Who is H.E.R.?
Um, I mean, who is she?
Not much is known about the mysterious project that popped up the morning of Sept. 11 – what we do know is that DJ Camper serves as executive producer, it’s being released under RCA Records (so you can bet this project has been masterminded for awhile) and that it has the support of some of the biggest names in R&B. Tweets from Tyrese and Alicia Keys helped push it to No. 1 on the iTunes R&B charts almost instantly.
While not confirmed, word in these Internet streets is that H.E.R. could be Gabi Wilson, who wowed audiences at the BET Awards a few years ago.
Now old-head music curmudgeons like yours truly might whine about how H.E.R. is a very obvious publicity stunt to garner buzz for this mystery artist. But let’s face it – it’s 2016 and the game has changed. This isn’t 1994, where an artist can simply sit on the couch with Donnie Simpson, drop a new video and self a half million records.
In this age of viral buzz and instant gratification, the old rules are out of the window. I’m not mad at RCA for trying a new approach.
Besides, I’m just here for the music. And H.E.R. – whoever she is – delivers.
H.E.R. Vol. 1 is a brief, 20-minute teaser of what I assume is a larger project. And what’s here is quite promising.
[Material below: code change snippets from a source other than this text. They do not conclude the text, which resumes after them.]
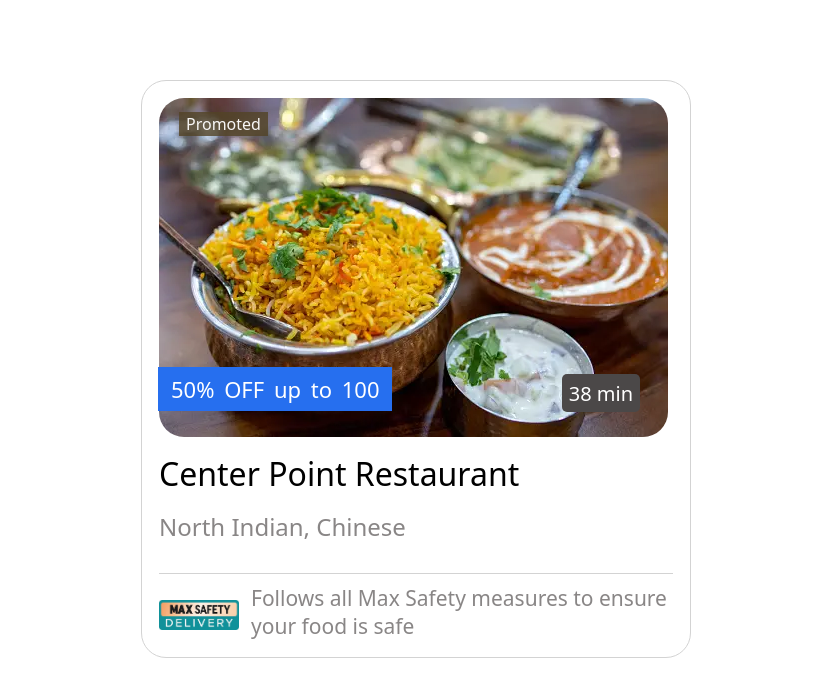
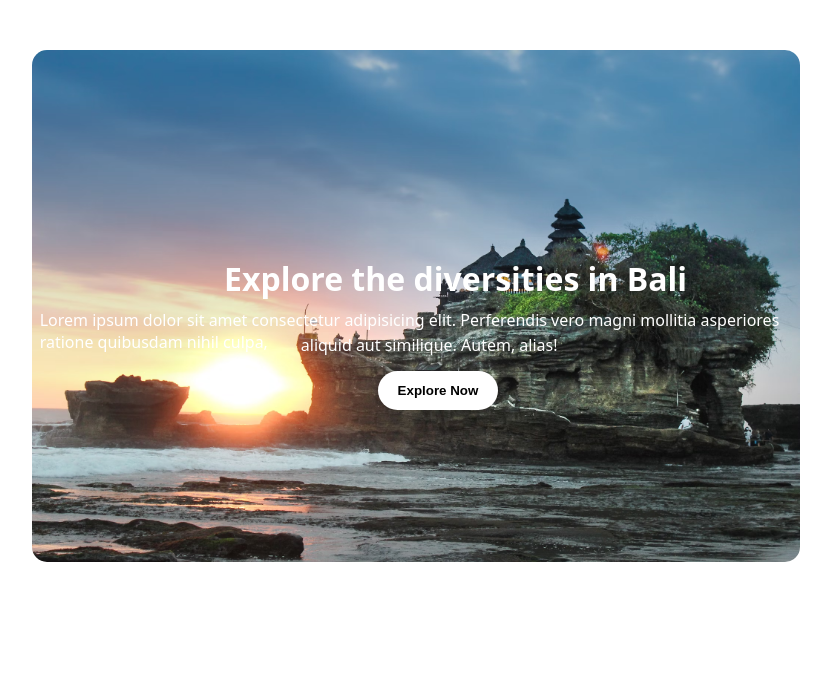
Before and after one commit to AnkitBaranwal098/CodeKaro-Assignment_2, a plain HTML site: page index.html in a window 1280 px wide. Shown: the whole page, without its empty margins (224-1055 px from the left). Drawn offline with Linux system fonts and the light colour scheme.

Commit message:
Assignment 2.2

```diff
--- a/index.html
+++ b/index.html
@@ -7,9 +7,9 @@
     <title>CodeKaro | Assignment2</title>
   </head>
   <body>
-    <div class="card-container">
+    <!-- <div class="card-container">
       <div class="card-img-container">
-        <img src="./food.webp" alt="">
+        <img src="./food.webp" alt="" />
         <p class="off">50% OFF up to 100</p>
         <p class="promoted">Promoted</p>
         <p class="time">38 min</p>
@@ -25,6 +25,18 @@
           Follows all Max Safety measures to ensure your food is safe
         </p>
       </div>
+    </div> -->
+
+    <!-- Assignment 2.2 -->
+    <div class="hero-image-container">
+      <img src="./Bali.avif" alt="Bali" />
+      <h1 class="absolute">Explore the diversities in Bali</h1>
+      <p class="p1 absolute">
+        Lorem ipsum dolor sit amet consectetur adipisicing elit. Perferendis
+        vero magni mollitia asperiores ratione quibusdam nihil culpa,
+      </p>
+      <p class="p2 absolute">aliquid aut similique. Autem, alias!</p>
+      <button class="absolute">Explore Now</button>
     </div>
   </body>
 </html>
--- a/style.css
+++ b/style.css
@@ -5,8 +5,8 @@
 }
 
 .card-container{
+    margin: 80px auto;
     width: 550px;
-    margin: 80px auto;
     font-family: system-ui, -apple-system, BlinkMacSystemFont, 'Segoe UI', Roboto, Oxygen, Ubuntu, Cantarell, 'Open Sans', 'Helvetica Neue', sans-serif;
     border: 1px solid black;
     padding: 17px;
@@ -83,3 +83,49 @@
     font-weight: 400;
     padding-left: 85px;
 }
+
+
+.hero-image-container{
+    width: 60%;
+    margin: 50px auto;
+    border-radius: 15px;
+    position: relative;
+    font-family: system-ui, -apple-system, BlinkMacSystemFont, 'Segoe UI', Roboto, Oxygen, Ubuntu, Cantarell, 'Open Sans', 'Helvetica Neue', sans-serif;
+}
+.absolute{
+    position: absolute;
+}
+.hero-image-container img{
+    width: 100%;
+    border-radius: 15px;
+    opacity: 0.98;
+}
+
+.hero-image-container h1{
+    color: white;
+    top: 40%;
+    left: 25%;
+}
+
+.hero-image-container .p1{
+    color: white;
+    top: 50%;
+    left: 1%;
+}
+
+.hero-image-container .p2{
+    color: white;
+    top: 55%;
+    left: 35%;
+}
+
+.hero-image-container button{
+    background-color: white;
+    color: black;
+    padding: 12px 20px;
+    border: none;
+    border-radius: 50px;
+    top: 62%;
+    left: 45%;
+    font-weight: 600;
+}
```
Also changed, not shown: Bali.avif (added).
The album opener, “Losing” is a brilliant midtempo groove with H.E.R.’s vocals floating in a sea of emotion: “When I feel lonely, that’s when you start acting choosey.” It’s almost reminiscent of Brandy at her peak.
The project has a very heavy, dark vibe, and it’s at its absolute dankest on “Facts,” complete with echoing vocals that creep across the track. Despite the atmosphere, don’t expect a bunch of depressing themes – in fact H.E.R. admits to her lover “you make me want to put my phone down.” That’s the ultimate romantic compliment in 2016.
H.E.R. sounds angelic over the heavenly arrangements of “Focus” yet is down for whatever on “Wait for It,” which samples Floetry’s “Say Yes,” THE greatest babymaker of our generation. She even covers Drake’s “Jungle,” making it much more soulful that his original version.
H.E.R. doesn’t give us much, just enough to grab our ears and pique our imaginations. If the goal here was to make us thirst for more, mission accomplished.
I don’t typically review EPs, but H.E.R. Vol. 1 just shows too much promise to ignore. No matter who H.E.R. is behind that shadowy silhouette, one thing is certain – she has our attention now.
Best tracks: “Losing,” “Wait for It,” “Focus”